● TASK PROMPT
Scan the entries below for the word "docs" and copy every line where it turns up.

● MATERIAL FOR THIS TASK
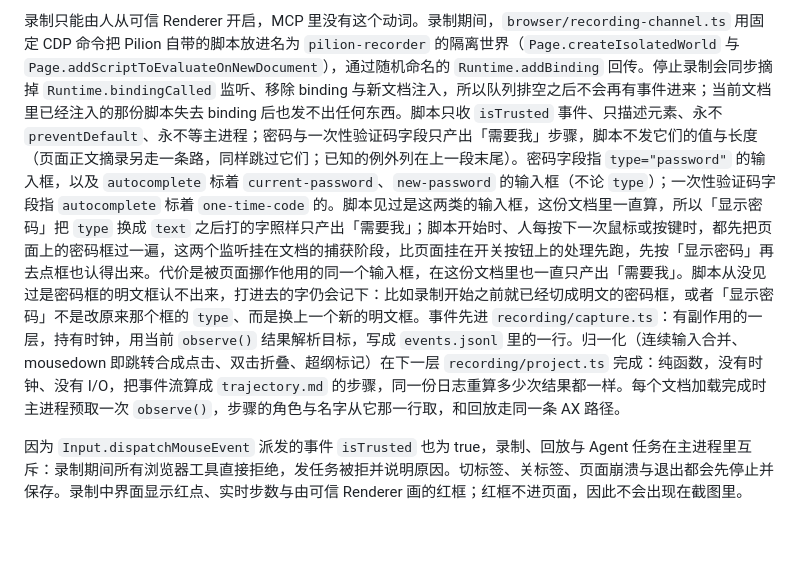
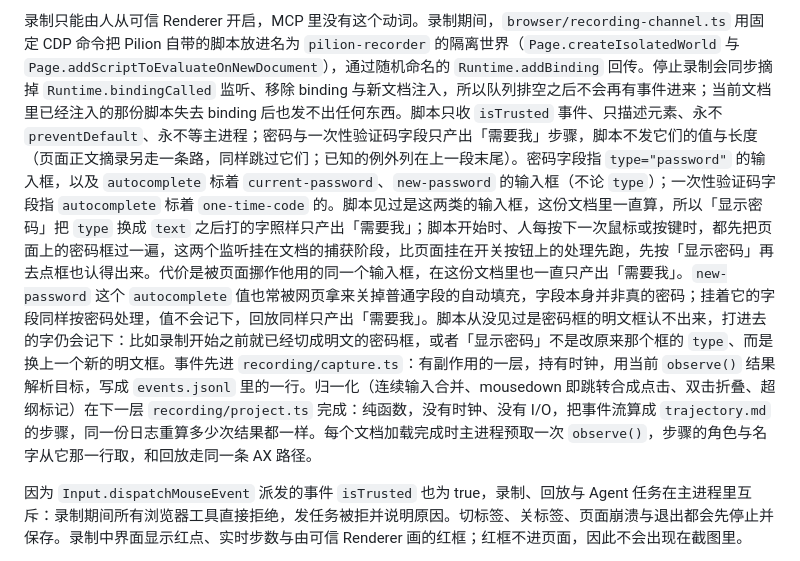
Before and after one commit to echoVic/pilion-browser, a Markdown page: docs/architecture.md, the part around one of its changes. Drawn GitHub-style; blank space fills up the shorter version.

Commit message:
docs(recording): name every echo and autofill-idiom exception

```diff
--- a/docs/architecture.md
+++ b/docs/architecture.md
@@ -112,5 +112,5 @@ Renderer 通过 ResizeObserver 把网页区域尺寸提交给主进程，主进
 
-录制只能由人从可信 Renderer 开启，MCP 里没有这个动词。录制期间，`browser/recording-channel.ts` 用固定 CDP 命令把 Pilion 自带的脚本放进名为 `pilion-recorder` 的隔离世界（`Page.createIsolatedWorld` 与 `Page.addScriptToEvaluateOnNewDocument`），通过随机命名的 `Runtime.addBinding` 回传。停止录制会同步摘掉 `Runtime.bindingCalled` 监听、移除 binding 与新文档注入，所以队列排空之后不会再有事件进来；当前文档里已经注入的那份脚本失去 binding 后也发不出任何东西。脚本只收 `isTrusted` 事件、只描述元素、永不 `preventDefault`、永不等主进程；密码与一次性验证码字段只产出「需要我」步骤，脚本不发它们的值与长度（页面正文摘录另走一条路，同样跳过它们；已知的例外列在上一段末尾）。密码字段指 `type="password"` 的输入框，以及 `autocomplete` 标着 `current-password`、`new-password` 的输入框（不论 `type`）；一次性验证码字段指 `autocomplete` 标着 `one-time-code` 的。脚本见过是这两类的输入框，这份文档里一直算，所以「显示密码」把 `type` 换成 `text` 之后打的字照样只产出「需要我」；脚本开始时、人每按下一次鼠标或按键时，都先把页面上的密码框过一遍，这两个监听挂在文档的捕获阶段，比页面挂在开关按钮上的处理先跑，先按「显示密码」再去点框也认得出来。代价是被页面挪作他用的同一个输入框，在这份文档里也一直只产出「需要我」。脚本从没见过是密码框的明文框认不出来，打进去的字仍会记下：比如录制开始之前就已经切成明文的密码框，或者「显示密码」不是改原来那个框的 `type`、而是换上一个新的明文框。事件先进 `recording/capture.ts`：有副作用的一层，持有时钟，用当前 `observe()` 结果解析目标，写成 `events.jsonl` 里的一行。归一化（连续输入合并、mousedown 即跳转合成点击、双击折叠、超纲标记）在下一层 `recording/project.ts` 完成：纯函数，没有时钟、没有 I/O，把事件流算成 `trajectory.md` 的步骤，同一份日志重算多少次结果都一样。每个文档加载完成时主进程预取一次 `observe()`，步骤的角色与名字从它那一行取，和回放走同一条 AX 路径。
+录制只能由人从可信 Renderer 开启，MCP 里没有这个动词。录制期间，`browser/recording-channel.ts` 用固定 CDP 命令把 Pilion 自带的脚本放进名为 `pilion-recorder` 的隔离世界（`Page.createIsolatedWorld` 与 `Page.addScriptToEvaluateOnNewDocument`），通过随机命名的 `Runtime.addBinding` 回传。停止录制会同步摘掉 `Runtime.bindingCalled` 监听、移除 binding 与新文档注入，所以队列排空之后不会再有事件进来；当前文档里已经注入的那份脚本失去 binding 后也发不出任何东西。脚本只收 `isTrusted` 事件、只描述元素、永不 `preventDefault`、永不等主进程；密码与一次性验证码字段只产出「需要我」步骤，脚本不发它们的值与长度（页面正文摘录另走一条路，同样跳过它们；已知的例外列在上一段末尾）。密码字段指 `type="password"` 的输入框，以及 `autocomplete` 标着 `current-password`、`new-password` 的输入框（不论 `type`）；一次性验证码字段指 `autocomplete` 标着 `one-time-code` 的。脚本见过是这两类的输入框，这份文档里一直算，所以「显示密码」把 `type` 换成 `text` 之后打的字照样只产出「需要我」；脚本开始时、人每按下一次鼠标或按键时，都先把页面上的密码框过一遍，这两个监听挂在文档的捕获阶段，比页面挂在开关按钮上的处理先跑，先按「显示密码」再去点框也认得出来。代价是被页面挪作他用的同一个输入框，在这份文档里也一直只产出「需要我」。`new-password` 这个 `autocomplete` 值也常被网页拿来关掉普通字段的自动填充，字段本身并非真的密码；挂着它的字段同样按密码处理，值不会记下，回放同样只产出「需要我」。脚本从没见过是密码框的明文框认不出来，打进去的字仍会记下：比如录制开始之前就已经切成明文的密码框，或者「显示密码」不是改原来那个框的 `type`、而是换上一个新的明文框。事件先进 `recording/capture.ts`：有副作用的一层，持有时钟，用当前 `observe()` 结果解析目标，写成 `events.jsonl` 里的一行。归一化（连续输入合并、mousedown 即跳转合成点击、双击折叠、超纲标记）在下一层 `recording/project.ts` 完成：纯函数，没有时钟、没有 I/O，把事件流算成 `trajectory.md` 的步骤，同一份日志重算多少次结果都一样。每个文档加载完成时主进程预取一次 `observe()`，步骤的角色与名字从它那一行取，和回放走同一条 AX 路径。
 
 因为 `Input.dispatchMouseEvent` 派发的事件 `isTrusted` 也为 true，录制、回放与 Agent 任务在主进程里互斥：录制期间所有浏览器工具直接拒绝，发任务被拒并说明原因。切标签、关标签、页面崩溃与退出都会先停止并保存。录制中界面显示红点、实时步数与由可信 Renderer 画的红框；红框不进页面，因此不会出现在截图里。
 
```
Also changed, not shown: other parts of docs/architecture.md (+1 -1 lines), CHANGELOG.md (+2 -2 lines).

● SOLUTION
Before and after one commit to echoVic/pilion-browser, a Markdown page: docs/architecture.md, the part around one of its changes. Drawn GitHub-style; blank space fills up the shorter version.
docs(recording): name every echo and autofill-idiom exception
--- a/docs/architecture.md
+++ b/docs/architecture.md
Also changed, not shown: other parts of docs/architecture.md (+1 -1 lines), CHANGELOG.md (+2 -2 lines).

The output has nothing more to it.